----- Source data

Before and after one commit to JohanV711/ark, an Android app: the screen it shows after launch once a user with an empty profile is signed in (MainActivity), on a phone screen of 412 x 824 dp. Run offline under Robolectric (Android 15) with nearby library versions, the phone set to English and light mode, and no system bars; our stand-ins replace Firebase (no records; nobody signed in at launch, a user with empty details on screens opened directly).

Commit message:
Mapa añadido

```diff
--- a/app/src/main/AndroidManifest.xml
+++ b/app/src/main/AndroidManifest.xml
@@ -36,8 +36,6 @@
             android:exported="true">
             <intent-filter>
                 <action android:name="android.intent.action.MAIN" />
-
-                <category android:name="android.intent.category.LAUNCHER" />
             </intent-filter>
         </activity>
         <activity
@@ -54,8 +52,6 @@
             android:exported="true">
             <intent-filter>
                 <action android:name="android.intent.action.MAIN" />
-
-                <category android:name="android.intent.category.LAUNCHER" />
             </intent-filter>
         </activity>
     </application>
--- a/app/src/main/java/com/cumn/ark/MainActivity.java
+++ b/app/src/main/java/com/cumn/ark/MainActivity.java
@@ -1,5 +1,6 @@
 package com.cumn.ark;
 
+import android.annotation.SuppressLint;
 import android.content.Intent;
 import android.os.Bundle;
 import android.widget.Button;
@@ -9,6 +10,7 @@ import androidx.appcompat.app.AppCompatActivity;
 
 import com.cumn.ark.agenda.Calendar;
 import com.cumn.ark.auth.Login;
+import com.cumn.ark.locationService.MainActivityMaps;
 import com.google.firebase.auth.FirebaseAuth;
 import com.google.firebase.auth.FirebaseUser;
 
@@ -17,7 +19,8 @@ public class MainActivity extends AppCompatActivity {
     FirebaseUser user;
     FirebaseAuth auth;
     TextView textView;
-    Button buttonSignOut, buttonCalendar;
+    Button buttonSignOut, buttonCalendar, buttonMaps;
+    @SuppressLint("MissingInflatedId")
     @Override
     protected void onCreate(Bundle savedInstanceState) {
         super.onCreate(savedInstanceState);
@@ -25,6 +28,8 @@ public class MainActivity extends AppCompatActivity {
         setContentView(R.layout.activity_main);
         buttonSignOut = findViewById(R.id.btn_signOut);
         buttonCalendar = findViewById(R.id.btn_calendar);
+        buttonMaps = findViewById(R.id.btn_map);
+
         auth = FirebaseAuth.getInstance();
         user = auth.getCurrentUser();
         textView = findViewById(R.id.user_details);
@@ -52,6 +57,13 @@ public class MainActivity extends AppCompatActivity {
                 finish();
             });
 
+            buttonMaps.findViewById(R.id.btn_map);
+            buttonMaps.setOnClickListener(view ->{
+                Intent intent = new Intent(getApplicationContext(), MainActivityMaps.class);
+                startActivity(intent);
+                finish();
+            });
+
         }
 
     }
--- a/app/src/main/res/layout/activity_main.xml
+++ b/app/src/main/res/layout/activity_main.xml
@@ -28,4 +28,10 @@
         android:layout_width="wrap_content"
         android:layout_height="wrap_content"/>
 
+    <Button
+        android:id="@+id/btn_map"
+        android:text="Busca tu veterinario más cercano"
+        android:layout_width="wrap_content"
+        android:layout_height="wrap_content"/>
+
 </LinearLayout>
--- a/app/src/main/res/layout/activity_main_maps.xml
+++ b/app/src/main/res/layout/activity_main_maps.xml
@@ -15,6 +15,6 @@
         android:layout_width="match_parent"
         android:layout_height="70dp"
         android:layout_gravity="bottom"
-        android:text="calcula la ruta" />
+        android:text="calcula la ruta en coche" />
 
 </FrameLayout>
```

----------

### Task description
The entries need to be set down again in full, with no word changed.

### Response to the exercise
Before and after one commit to JohanV711/ark, an Android app: the screen it shows after launch once a user with an empty profile is signed in (MainActivity), on a phone screen of 412 x 824 dp. Run offline under Robolectric (Android 15) with nearby library versions, the phone set to English and light mode, and no system bars; our stand-ins replace Firebase (no records; nobody signed in at launch, a user with empty details on screens opened directly).

Commit message:
Mapa añadido

```diff
--- a/app/src/main/AndroidManifest.xml
+++ b/app/src/main/AndroidManifest.xml
@@ -36,8 +36,6 @@
             android:exported="true">
             <intent-filter>
                 <action android:name="android.intent.action.MAIN" />
-
-                <category android:name="android.intent.category.LAUNCHER" />
             </intent-filter>
         </activity>
         <activity
@@ -54,8 +52,6 @@
             android:exported="true">
             <intent-filter>
                 <action android:name="android.intent.action.MAIN" />
-
-                <category android:name="android.intent.category.LAUNCHER" />
             </intent-filter>
         </activity>
     </application>
--- a/app/src/main/java/com/cumn/ark/MainActivity.java
+++ b/app/src/main/java/com/cumn/ark/MainActivity.java
@@ -1,5 +1,6 @@
 package com.cumn.ark;
 
+import android.annotation.SuppressLint;
 import android.content.Intent;
 import android.os.Bundle;
 import android.widget.Button;
@@ -9,6 +10,7 @@ import androidx.appcompat.app.AppCompatActivity;
 
 import com.cumn.ark.agenda.Calendar;
 import com.cumn.ark.auth.Login;
+import com.cumn.ark.locationService.MainActivityMaps;
 import com.google.firebase.auth.FirebaseAuth;
 import com.google.firebase.auth.FirebaseUser;
 
@@ -17,7 +19,8 @@ public class MainActivity extends AppCompatActivity {
     FirebaseUser user;
     FirebaseAuth auth;
     TextView textView;
-    Button buttonSignOut, buttonCalendar;
+    Button buttonSignOut, buttonCalendar, buttonMaps;
+    @SuppressLint("MissingInflatedId")
     @Override
     protected void onCreate(Bundle savedInstanceState) {
         super.onCreate(savedInstanceState);
@@ -25,6 +28,8 @@ public class MainActivity extends AppCompatActivity {
         setContentView(R.layout.activity_main);
         buttonSignOut = findViewById(R.id.btn_signOut);
         buttonCalendar = findViewById(R.id.btn_calendar);
+        buttonMaps = findViewById(R.id.btn_map);
+
         auth = FirebaseAuth.getInstance();
         user = auth.getCurrentUser();
         textView = findViewById(R.id.user_details);
@@ -52,6 +57,13 @@ public class MainActivity extends AppCompatActivity {
                 finish();
             });
 
+            buttonMaps.findViewById(R.id.btn_map);
+            buttonMaps.setOnClickListener(view ->{
+                Intent intent = new Intent(getApplicationContext(), MainActivityMaps.class);
+                startActivity(intent);
+                finish();
+            });
+
         }
 
     }
--- a/app/src/main/res/layout/activity_main.xml
+++ b/app/src/main/res/layout/activity_main.xml
@@ -28,4 +28,10 @@
         android:layout_width="wrap_content"
         android:layout_height="wrap_content"/>
 
+    <Button
+        android:id="@+id/btn_map"
+        android:text="Busca tu veterinario más cercano"
+        android:layout_width="wrap_content"
+        android:layout_height="wrap_content"/>
+
 </LinearLayout>
--- a/app/src/main/res/layout/activity_main_maps.xml
+++ b/app/src/main/res/layout/activity_main_maps.xml
@@ -15,6 +15,6 @@
         android:layout_width="match_parent"
         android:layout_height="70dp"
         android:layout_gravity="bottom"
-        android:text="calcula la ruta" />
+        android:text="calcula la ruta en coche" />
 
 </FrameLayout>
```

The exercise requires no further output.